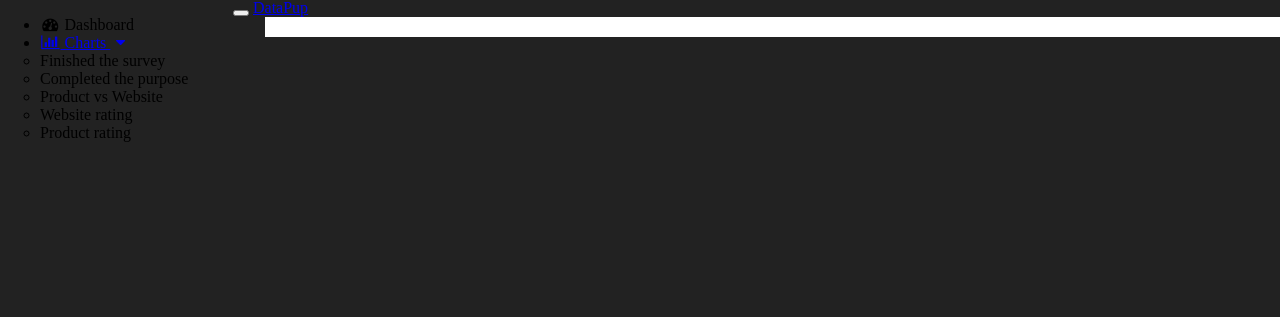
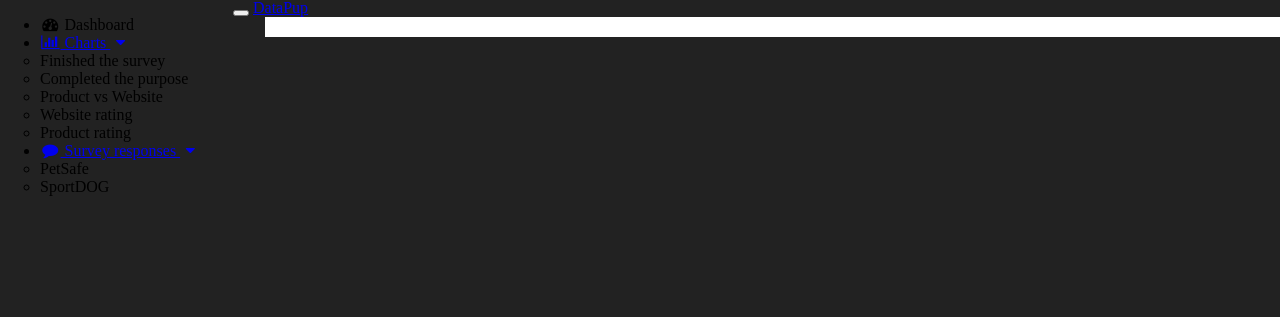
Before and after one commit to annafleming/flask-analytics, a Flask app: page / in a window 1280 px wide. Shown: the part 51-368 px from the top of the page. Run offline with Flask 2, Linux system fonts and the light colour scheme; style sheets or scripts are compiled from the project's sources; some libraries are stand-ins or nearby versions.

Commit message:
Add Survey response menu item

```diff
--- a/analytics/templates/index.html
+++ b/analytics/templates/index.html
@@ -34,9 +34,9 @@
                           <router-link to="/"><i class="fa fa-fw fa-dashboard"></i> Dashboard</router-link>
                       </li>
                       <li>
-                          <a href="javascript:;" data-toggle="collapse" data-target="#demo"><i
+                          <a href="javascript:;" data-toggle="collapse" data-target="#menu-charts"><i
                                   class="fa fa-fw fa-bar-chart-o"></i> Charts <i class="fa fa-fw fa-caret-down"></i></a>
-                          <ul id="demo" class="collapse">
+                          <ul id="menu-charts" class="collapse">
                               <li>
                                   <router-link to="/finished_survey">Finished the survey</router-link>
                               </li>
@@ -51,6 +51,18 @@
                               </li>
                               <li>
                                   <router-link to="/product_rating">Product rating</router-link>
+                              </li>
+                          </ul>
+                      </li>
+                      <li>
+                          <a href="javascript:;" data-toggle="collapse" data-target="#menu-responses"><i
+                                  class="fa fa-fw fa-comment"></i> Survey responses <i class="fa fa-fw fa-caret-down"></i></a>
+                          <ul id="menu-responses" class="collapse">
+                              <li>
+                                  <router-link to="/">PetSafe</router-link>
+                              </li>
+                              <li>
+                                  <router-link to="/">SportDOG</router-link>
                               </li>
                           </ul>
                       </li>
```
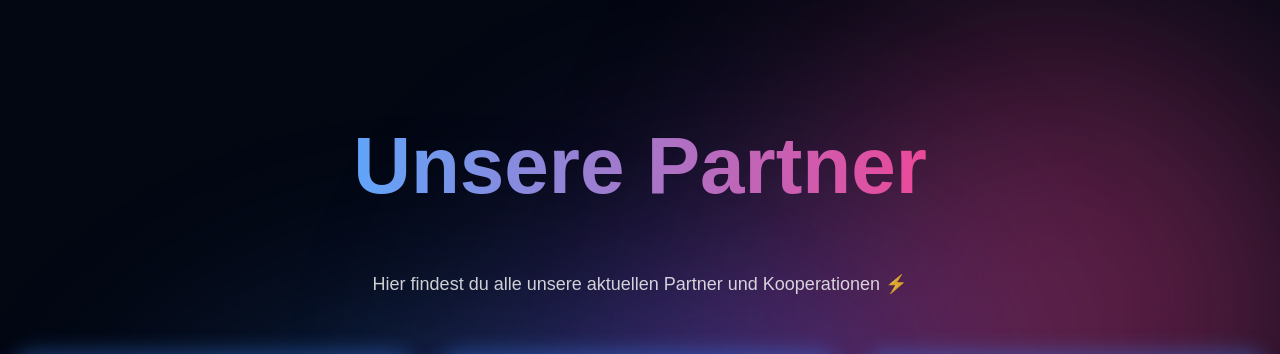
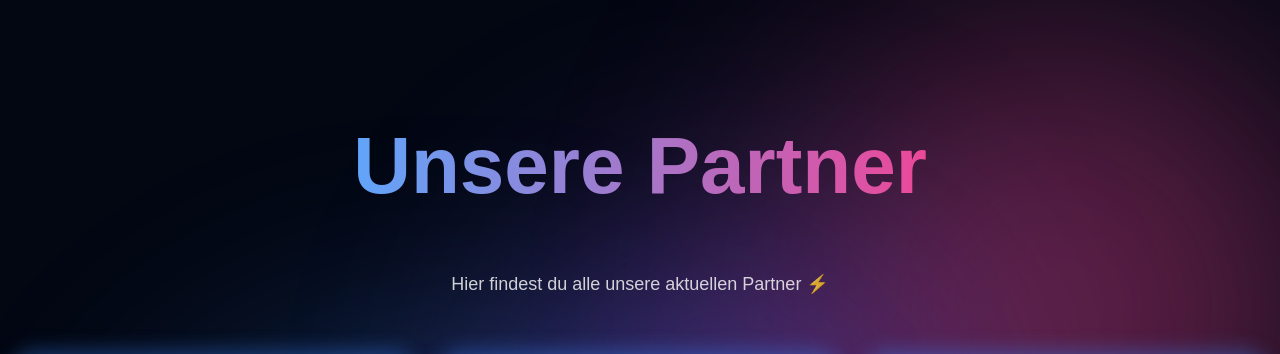
Before and after one commit to blue-support/website, a plain HTML site: page mainpartner.html in a window 1280 px wide. Shown: the top 354 px of the page. Drawn offline with Linux system fonts and the light colour scheme.

Commit message:
Update mainpartner.html

```diff
--- a/mainpartner.html
+++ b/mainpartner.html
@@ -3,7 +3,7 @@
   <head>
     <meta charset="UTF-8" />
     <meta name="viewport" content="width=device-width, initial-scale=1.0" />
-    <title>Blue ⚡ Bot – Unsere Partner</title>
+    <title>Unsere Partner ⚡</title>
     <link
       rel="stylesheet"
       href="https://cdnjs.cloudflare.com/ajax/libs/font-awesome/6.5.0/css/all.min.css"
@@ -168,7 +168,7 @@
 
     <div class="content">
       <h1>Unsere Partner</h1>
-      <p>Hier findest du alle unsere aktuellen Partner und Kooperationen ⚡</p>
+      <p>Hier findest du alle unsere aktuellen Partner ⚡</p>
 
       <div class="partners-grid">
         <a href="https://discord.gg/UHkUKbugfz" target="_blank" class="partner-card">
```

WORK ORDER ::
Counting lines with the word "target" in the listing, state the resulting number and nothing else.

ANSWER BOX ::
4